A report by a health scrutiny working group at East Staffordshire Borough Council also said there needs to be more advertising of mental health services in Burton so those experiencing crisis for the first time know where to turn, instead of being transferred to the police station.
It comes after the council revealed it was considering turning Crossley House, in Manor Croft, at Burton's Market Place, into a safe space for people who have mental health problems.
The report has now been considered by the borough council’s cabinet which heard there were three main issuing arising from mental health provision. These include a lack of communication so, despite the rise of social media, people who are newly in crisis tend to revert to A&E or the police.
The report said: "They are not always aware of services they can access to simply listen, especially at night, or voluntary services who can assess and prevent deterioration and keep people well."
It said there also needs to be more integration of services across providers/agencies. It said that while there are enough services, there needs to be more joined up thinking.
The report also revealed a lack of suitable safe spaces, saying: "Within East Staffordshire individuals in crisis have limited options for immediate support. Those people in crisis in the borough may be taken to a police station to await a professional assessment. Although designated as a safe space, it is not a welcoming environment and people in distress may feel frightened rather than safe."
The authority previously revealed it hopes to turn Burton's Crossley House into a safe space, after it stopped its Shopmobility service and has asked Mencap’s cafe to move out, drawing criticism from the elderly and disabled.
The news that Crossley House could become a safe space was praised by mental health campaigner Matt Long, who said: "Burton desperately needs a safe space facility. The real crisis in mental health lies at the acute end of the spectrum.
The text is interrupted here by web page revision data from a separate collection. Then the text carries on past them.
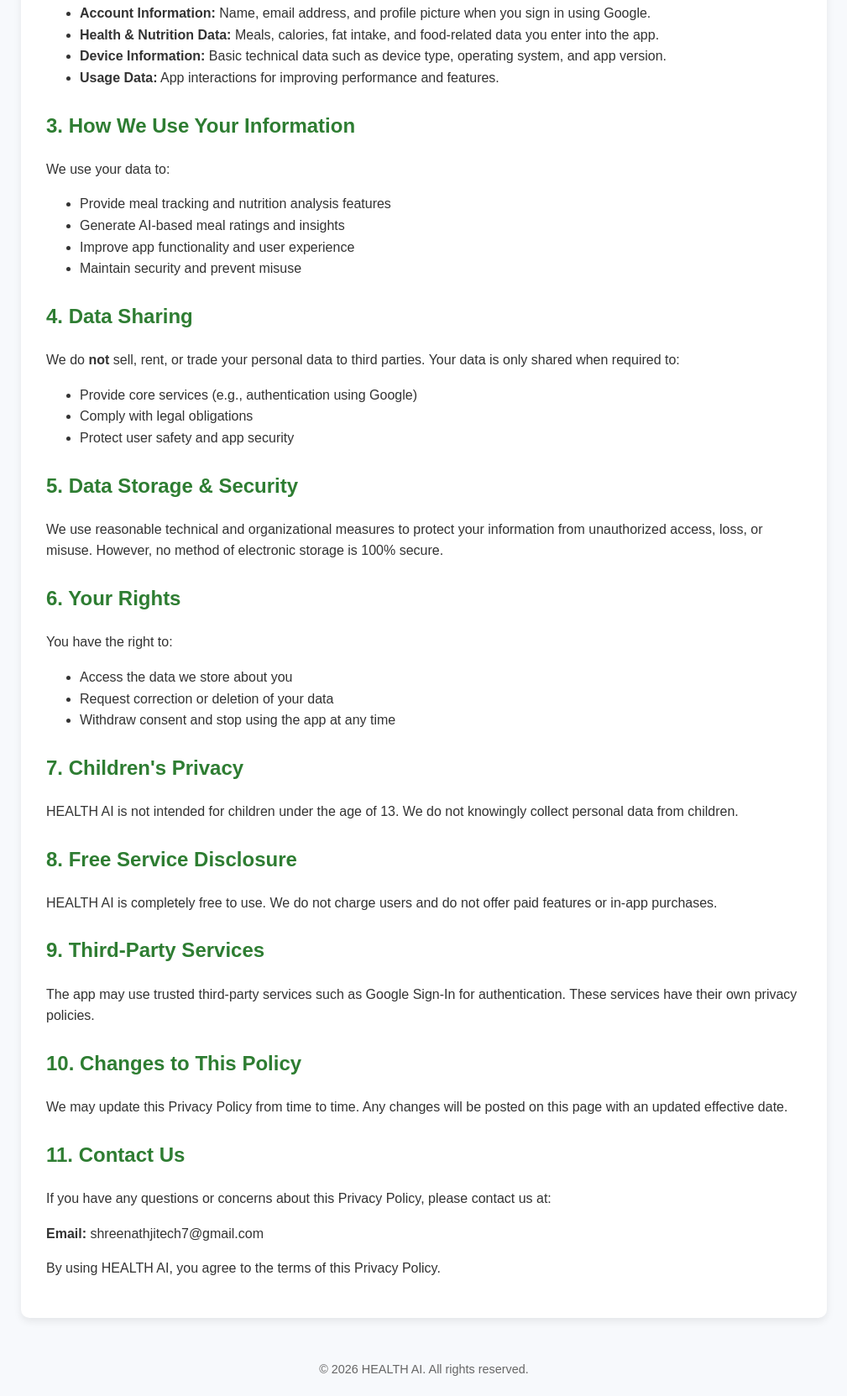
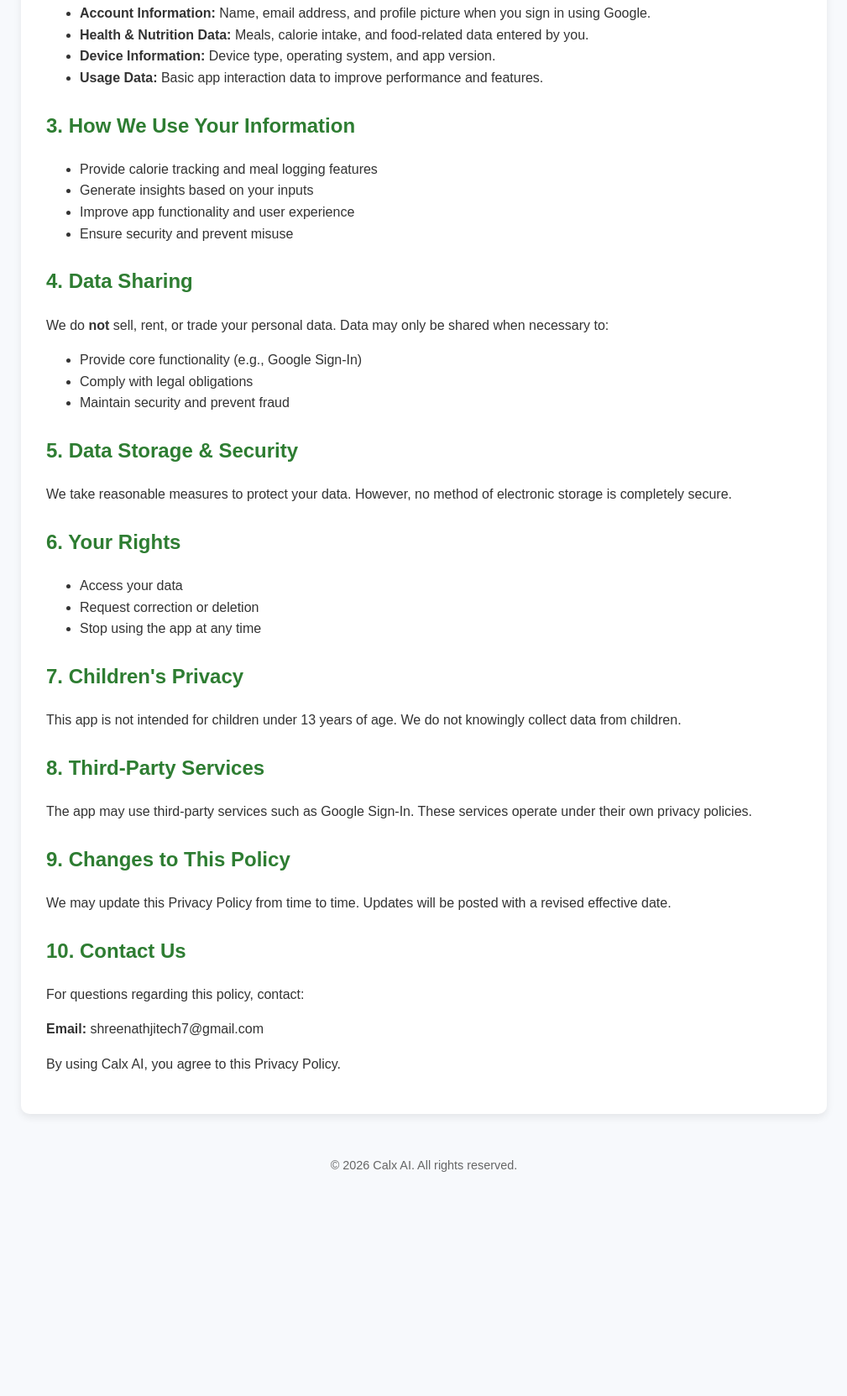
Before and after one commit to QueBytz/CalxAi, a plain HTML site: page index.html in a window 1280 px wide. Shown: the part 605-2268 px from the top of the page at 84% size, without its empty margins (135-1144 px from the left). After the commit the page ends 2025 px from the top, so only its background shows below. Drawn offline with Linux system fonts and the light colour scheme.

Commit message:
Update index.html

```diff
--- a/index.html
+++ b/index.html
@@ -3,7 +3,7 @@
 <head>
   <meta charset="UTF-8" />
   <meta name="viewport" content="width=device-width, initial-scale=1.0" />
-  <title>Privacy Policy – HEALTH AI</title>
+  <title>Privacy Policy – Calx AI</title>
   <style>
     body {
       font-family: Arial, Helvetica, sans-serif;
@@ -53,98 +53,91 @@
 </head>
 <body>
   <header>
-    <h1>HEALTH AI – Privacy Policy</h1>
-    <div class="badge">Free Meal & Calorie Tracker App</div>
+    <h1>Calx AI – Privacy Policy</h1>
+    <div class="badge">Calorie & Meal Tracking App</div>
   </header>
 
   <div class="container">
     <p><strong>Effective Date:</strong> January 2026</p>
 
     <p>
-      HEALTH AI ("we", "our", or "us") values your privacy. This Privacy Policy explains how we collect, use, and protect your information when you use our mobile application and related services (collectively, the "App").
+      Calx AI ("we", "our", or "us") values your privacy. This Privacy Policy explains how we collect, use, and protect your information when you use our mobile application (the "App").
     </p>
 
-    <h2>1. About HEALTH AI</h2>
+    <h2>1. About Calx AI</h2>
     <p>
-      HEALTH AI is a free-to-use application that helps users track meals, calories, fat intake, and receive AI-based meal ratings. We do not charge users and do not sell any in-app products or subscriptions.
+      Calx AI is an application designed to help users track meals, calories, and nutrition information. The app provides general insights based on user input. It is intended for informational and lifestyle purposes only and does not provide medical advice.
     </p>
 
     <h2>2. Information We Collect</h2>
     <p>We may collect the following types of information:</p>
     <ul>
       <li><strong>Account Information:</strong> Name, email address, and profile picture when you sign in using Google.</li>
-      <li><strong>Health & Nutrition Data:</strong> Meals, calories, fat intake, and food-related data you enter into the app.</li>
-      <li><strong>Device Information:</strong> Basic technical data such as device type, operating system, and app version.</li>
-      <li><strong>Usage Data:</strong> App interactions for improving performance and features.</li>
+      <li><strong>Health & Nutrition Data:</strong> Meals, calorie intake, and food-related data entered by you.</li>
+      <li><strong>Device Information:</strong> Device type, operating system, and app version.</li>
+      <li><strong>Usage Data:</strong> Basic app interaction data to improve performance and features.</li>
     </ul>
 
     <h2>3. How We Use Your Information</h2>
-    <p>We use your data to:</p>
     <ul>
-      <li>Provide meal tracking and nutrition analysis features</li>
-      <li>Generate AI-based meal ratings and insights</li>
+      <li>Provide calorie tracking and meal logging features</li>
+      <li>Generate insights based on your inputs</li>
       <li>Improve app functionality and user experience</li>
-      <li>Maintain security and prevent misuse</li>
+      <li>Ensure security and prevent misuse</li>
     </ul>
 
     <h2>4. Data Sharing</h2>
     <p>
-      We do <strong>not</strong> sell, rent, or trade your personal data to third parties. Your data is only shared when required to:
+      We do <strong>not</strong> sell, rent, or trade your personal data. Data may only be shared when necessary to:
     </p>
     <ul>
-      <li>Provide core services (e.g., authentication using Google)</li>
+      <li>Provide core functionality (e.g., Google Sign-In)</li>
       <li>Comply with legal obligations</li>
-      <li>Protect user safety and app security</li>
+      <li>Maintain security and prevent fraud</li>
     </ul>
 
     <h2>5. Data Storage & Security</h2>
     <p>
-      We use reasonable technical and organizational measures to protect your information from unauthorized access, loss, or misuse. However, no method of electronic storage is 100% secure.
+      We take reasonable measures to protect your data. However, no method of electronic storage is completely secure.
     </p>
 
     <h2>6. Your Rights</h2>
-    <p>You have the right to:</p>
     <ul>
-      <li>Access the data we store about you</li>
-      <li>Request correction or deletion of your data</li>
-      <li>Withdraw consent and stop using the app at any time</li>
+      <li>Access your data</li>
+      <li>Request correction or deletion</li>
+      <li>Stop using the app at any time</li>
     </ul>
 
     <h2>7. Children's Privacy</h2>
     <p>
-      HEALTH AI is not intended for children under the age of 13. We do not knowingly collect personal data from children.
+      This app is not intended for children under 13 years of age. We do not knowingly collect data from children.
     </p>
 
-    <h2>8. Free Service Disclosure</h2>
+    <h2>8. Third-Party Services</h2>
     <p>
-      HEALTH AI is completely free to use. We do not charge users and do not offer paid features or in-app purchases.
+      The app may use third-party services such as Google Sign-In. These services operate under their own privacy policies.
     </p>
 
-    <h2>9. Third-Party Services</h2>
+    <h2>9. Changes to This Policy</h2>
     <p>
-      The app may use trusted third-party services such as Google Sign-In for authentication. These services have their own privacy policies.
+      We may update this Privacy Policy from time to time. Updates will be posted with a revised effective date.
     </p>
 
-    <h2>10. Changes to This Policy</h2>
+    <h2>10. Contact Us</h2>
     <p>
-      We may update this Privacy Policy from time to time. Any changes will be posted on this page with an updated effective date.
-    </p>
-
-    <h2>11. Contact Us</h2>
-    <p>
-      If you have any questions or concerns about this Privacy Policy, please contact us at:
+      For questions regarding this policy, contact:
     </p>
     <p>
       <strong>Email:</strong> shreenathjitech7@gmail.com
     </p>
 
     <p>
-      By using HEALTH AI, you agree to the terms of this Privacy Policy.
+      By using Calx AI, you agree to this Privacy Policy.
     </p>
   </div>
 
   <footer>
-    © 2026 HEALTH AI. All rights reserved.
+    © 2026 Calx AI. All rights reserved.
   </footer>
 </body>
 </html>
```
While a safe space facility is not the same as a hospital for the mentally ill and could not cater for those needing to be sectioned under The Mental Health Act, it would provide an invaluable safety net and help catch those falling into the depths of acute mental ill health."
Dr Long campaigned against the controversial closure of the Margaret Stanhope Centre, which provided beds for those with mental health problems in Burton.
The report added that there are a range of options available to residents of East Staffordshire who are in need of mental health services provided by the NHS, Primary Care and voluntary services and cover needs from 'wellness' to 'crisis' to hospital care and living with ongoing conditions.
But admitted most are concentrated in the Burton and surrounding areas, with more rural areas having relatively little access. Even for acute care, the service is home based with beds being in Tamworth and Stafford, since the closure of the Margaret Stanhope.
It has been recommended that the council continues to work with health and county council colleagues to ensure there is adequate provision of NHS and voluntary mental health services across the whole of East Staffordshire. Services also need to be advertised as widely as possible, via all media, especially at potential crisis points.